• Data to process
■ ■ ■ ■ ■ ■ ■

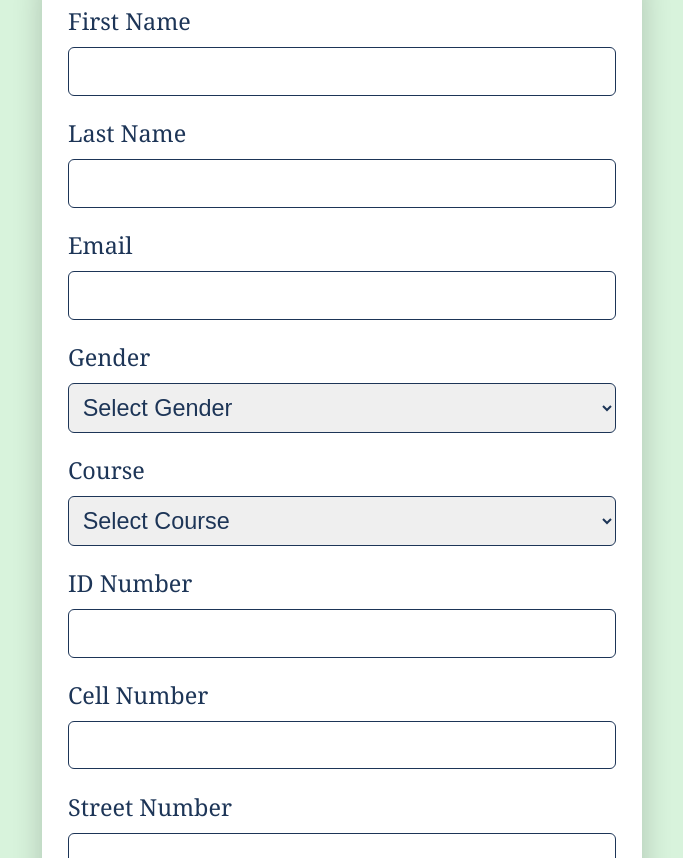
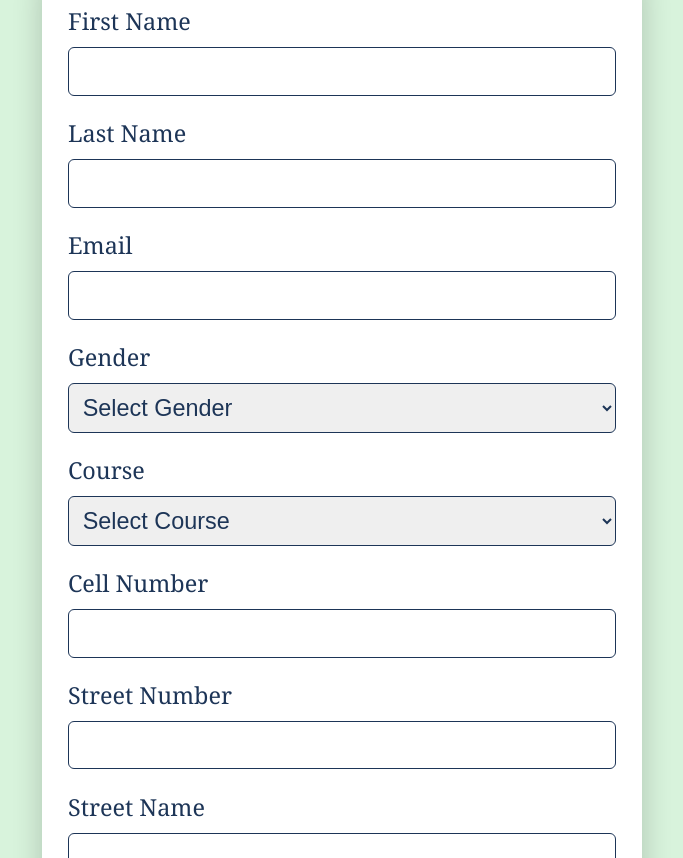
Before and after one commit to Nito-12/Gumani-Risk-Management, a plain HTML site: page Registration_form.html in a window 1280 px wide. Shown: the part 317-1175 px from the top of the page, without its empty margins (298-981 px from the left). Drawn offline with nearby package versions, Linux system fonts and the light colour scheme.

Commit message:
Registration_form.html

```diff
--- a/Registration_form.html
+++ b/Registration_form.html
@@ -126,13 +126,6 @@
                                     <option value="cash-in-transit">Cash-in-transit</option>
                                     <option value="reaction">Reaction</option>
                                 </select>
-
-                            </div>
-
-                            <div class="form-group">
-
-                                <label for="id-number">ID Number</label>
-                                <input type="text" id="id-number" name="id-number" required>
 
                             </div>
 
```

■ ■ ■ ■ ■ ■ ■

• Aim of the task
Look above for lines with the word "html" and copy them all.

• Output for this exercise
Before and after one commit to Nito-12/Gumani-Risk-Management, a plain HTML site: page Registration_form.html in a window 1280 px wide. Shown: the part 317-1175 px from the top of the page, without its empty margins (298-981 px from the left). Drawn offline with nearby package versions, Linux system fonts and the light colour scheme.
Registration_form.html
--- a/Registration_form.html
+++ b/Registration_form.html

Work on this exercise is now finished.